(Records drawn from a dataset)
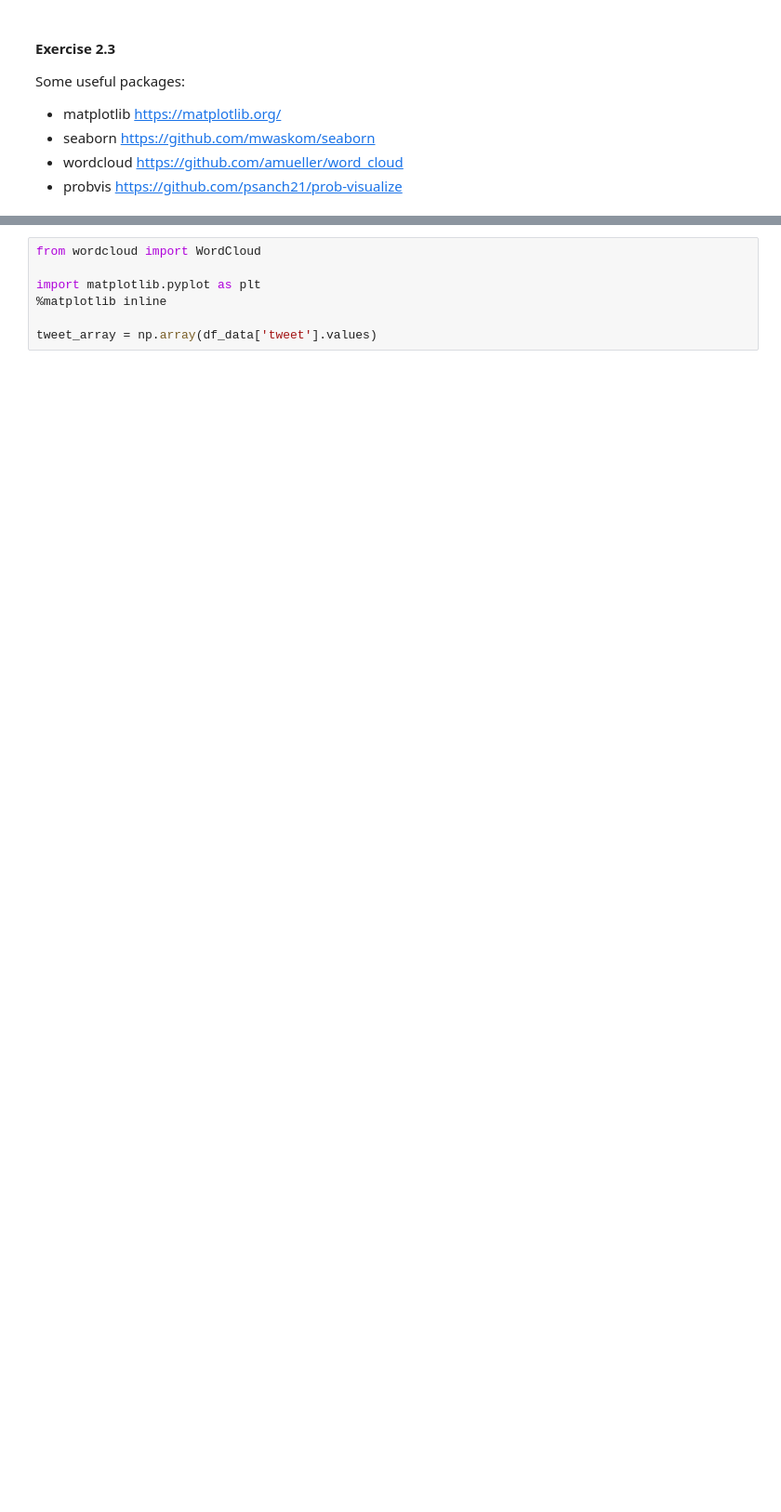
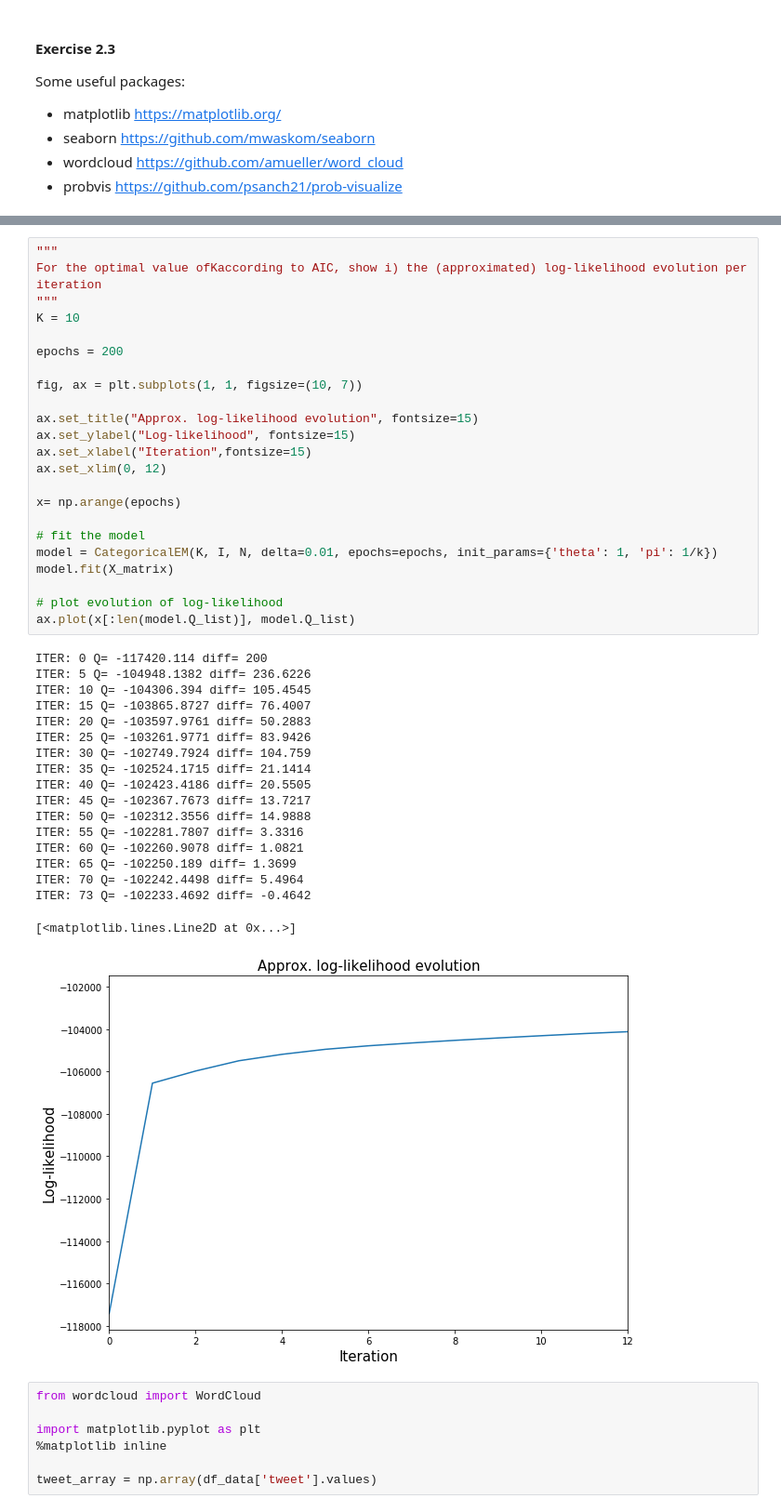
Before and after one commit to Sabaydi/Home_Code, a Jupyter notebook: L2/L2_code/Tutorial2.ipynb, the cells around one changed output, grey strips where cells are left out. Shown at 93% size. Drawn from its saved outputs; the diff is of its cells as text; blank space fills up the shorter version.

```diff
--- a/L2/L2_code/Tutorial2.ipynb
+++ b/L2/L2_code/Tutorial2.ipynb
@@ -228,3 +293,45 @@ Some useful packages:
+# %%
+"""
+For the optimal value ofKaccording to AIC, show i) the (approximated) log-likelihood evolution per iteration
+"""
+K = 10
+
+epochs = 200
+
+fig, ax = plt.subplots(1, 1, figsize=(10, 7))
+
+ax.set_title("Approx. log-likelihood evolution", fontsize=15)
+ax.set_ylabel("Log-likelihood", fontsize=15)
+ax.set_xlabel("Iteration",fontsize=15)
+ax.set_xlim(0, 12)
+
+x= np.arange(epochs)
+
+# fit the model
+model = CategoricalEM(K, I, N, delta=0.01, epochs=epochs, init_params={'theta': 1, 'pi': 1/k})
+model.fit(X_matrix)
+
+# plot evolution of log-likelihood
+ax.plot(x[:len(model.Q_list)], model.Q_list)
+# %% [output]
+ITER: 0 Q= -117420.114 diff= 200
+ITER: 5 Q= -104948.1382 diff= 236.6226
+ITER: 10 Q= -104306.394 diff= 105.4545
+ITER: 15 Q= -103865.8727 diff= 76.4007
+ITER: 20 Q= -103597.9761 diff= 50.2883
+ITER: 25 Q= -103261.9771 diff= 83.9426
+ITER: 30 Q= -102749.7924 diff= 104.759
+ITER: 35 Q= -102524.1715 diff= 21.1414
+ITER: 40 Q= -102423.4186 diff= 20.5505
+ITER: 45 Q= -102367.7673 diff= 13.7217
+ITER: 50 Q= -102312.3556 diff= 14.9888
+ITER: 55 Q= -102281.7807 diff= 3.3316
+ITER: 60 Q= -102260.9078 diff= 1.0821
+ITER: 65 Q= -102250.189 diff= 1.3699
+ITER: 70 Q= -102242.4498 diff= 5.4964
+ITER: 73 Q= -102233.4692 diff= -0.4642
+[<matplotlib.lines.Line2D at 0x...>]
+[figure, added]
 # %%
 from wordcloud import WordCloud
 
```
Also changed, not shown: parts of 9 cells of this notebook.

* [Assignment]:
Report each line in the data that holds the word "ipynb".

* [Answer section]:
Before and after one commit to Sabaydi/Home_Code, a Jupyter notebook: L2/L2_code/Tutorial2.ipynb, the cells around one changed output, grey strips where cells are left out. Shown at 93% size. Drawn from its saved outputs; the diff is of its cells as text; blank space fills up the shorter version.
--- a/L2/L2_code/Tutorial2.ipynb
+++ b/L2/L2_code/Tutorial2.ipynb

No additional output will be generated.